Raptors guard Delon Wright says it's a freedom of speech issue and athletes should be able to use their platform. And he thinks the president should be tweeting about bigger issues than athletes kneeling.
Trump's comments and subsequent tweets prompted swift reaction. As did his decision to retract an invitation to the White House to the NBA champion Golden State Warriors.
More NFL players knelt. Other stood and locked arms, with team owners in some instances.
The president doubled down Monday with several more tweets.
'The issue of kneeling has nothing to do with race. It is about respect for our Country, Flag and National Anthem. NFL must respect this!"
Trump also praised NASCAR after several team owners warned of consequences for anthem protests.
I applaud the NFL players, the owners that were out there standing together in unity. And again it's not disrespecting our flag whatsoever.— Toronto Raptors head coach Dwane Casey on people responding to U.S. President Donald Trump's comments
Coach Dwane Casey, who met with his players Sunday night to discuss the issue, also said he encouraged the Raptors to use their First Amendment rights.
He called it unfortunate that people "can even question" whether athletes' have the right to speak out.
"And coming from our president, it's hurtful," he said.
Casey said he did not see the anthem protests as disrespectful.
"I applaud the NFL players, the owners that were out there standing together in unity. And again it's not disrespecting our flag whatsoever."
Casey said he tells his kids and his players that you don't disrespect your flag or your country, or the office of the presidency.
"It stands for something," he said.
"But if you feel strongly about something, you have the right to speak up about it," Casey added.
Ujiri said while there's plenty of things about the U.S. that are special, "Canada is a blessing."
DeRozan appreciates support
"I think we'd get to go to two White Houses, right? If we win a championship, hopefully, one day. I think we'll be fine with [Prime Minister] Justin Trudeau," he said, drawing laughs.
Masai Ujiri on White House visits: "When we win a championship, we will deal with that issue.

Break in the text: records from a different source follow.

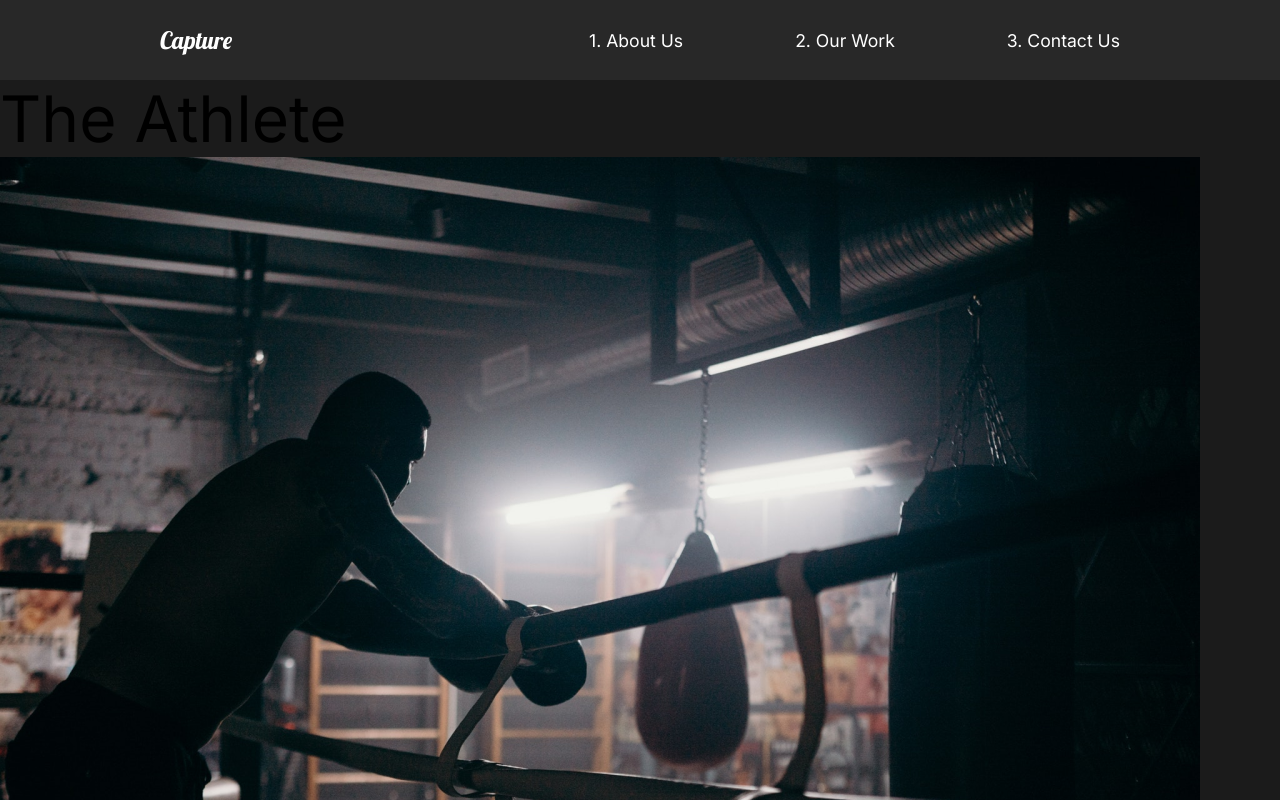
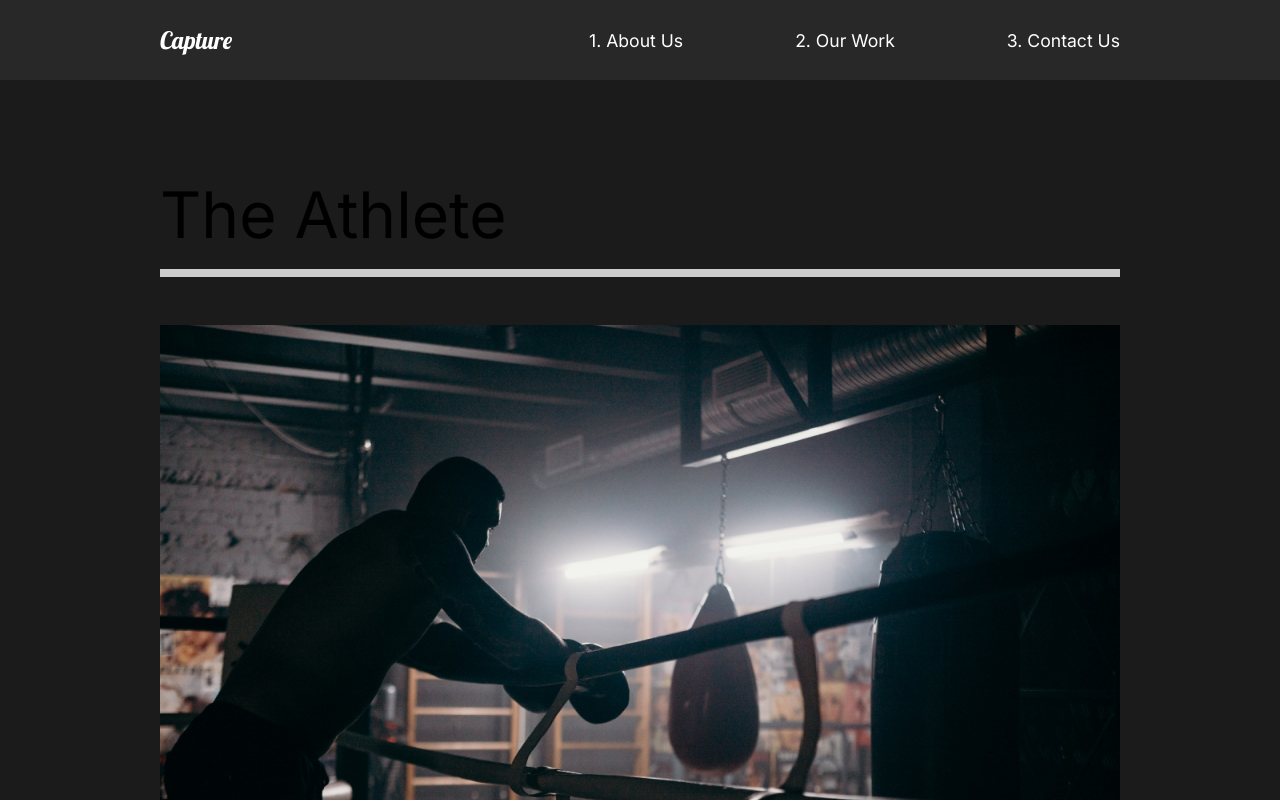
Before and after one commit to Tushar-Maity/Capture-Web, a React (Create React App) app: page /work in a window 1280 px wide. Shown: the top 800 px of the page. Built offline with nearby package versions, Linux system fonts and the light colour scheme.

Commit message:
styling added to the work page

```diff
--- a/src/pages/OurWork.js
+++ b/src/pages/OurWork.js
@@ -38,10 +38,28 @@ const OurWork = () => {
 
 const Work = styled.div`
     min-height: 100vh;
+    overflow: hidden;
+    padding: 5rem 10rem;
+
+    h2 {
+        padding: 1rem 0rem;
+    }
 `;
 
 const Movie = styled.div`
     padding-bottom: 10rem;
+
+    .line {
+        height: 0.5rem;
+        background: #ccc;
+        margin-bottom: 3rem;
+    }
+
+    img {
+        width: 100%;
+        height: 70vh;
+        object-fit: cover;
+    }
 `;
 
 export default OurWork
```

But I think we'll be fine with Trudeau." <a href="https://t.co/hnCcDoo7tv">pic.twitter.com/hnCcDoo7tv</a>—@WeTheNorth__
Star guard DeMar DeRozan said it was "awesome" that the Raptors had the support of their coach and president -- and their league.
DeRozan, who grew up in Compton, Calif., said friends have been shot by police. Even today, he said there are questions about driving a luxury car.
He said Trump had brought a lot of the firestorm on himself and the U.S.
"You've got your president on Twitter more than a 12-year-old, saying the most outrageous things for people who are just trying to do something right," he said. "It's crazy."
He supports what the NFL players are doing.
"I'm all for anything that's right," he said. "A lot of the NFL players are doing a heck of a job standing up for what they believe in. It's great to see all the guys sticking together."
Fellow all-star Kyle Lowry said athletes, just like anybody else, are united in wanting an end to social injustice.
He praised NBA stars LeBron James and Chris Paul and NFL owners for speaking out in the wake of Trump's comments.
As for the president, Lowry said it was "unfortunate" that the leader of the free world is calling men SOBs.
"That's just sad, to go on a Twitter rant and to be focusing on smaller things, the smallest topics -- a kneeling player ... and not focus on the social injustices that are going on. It's bad, it's really bad.
"You wake up very day and you're like 'What's next?' That's not the way you want to wake up. You want to wake up and say 'All right, let's have a great day."'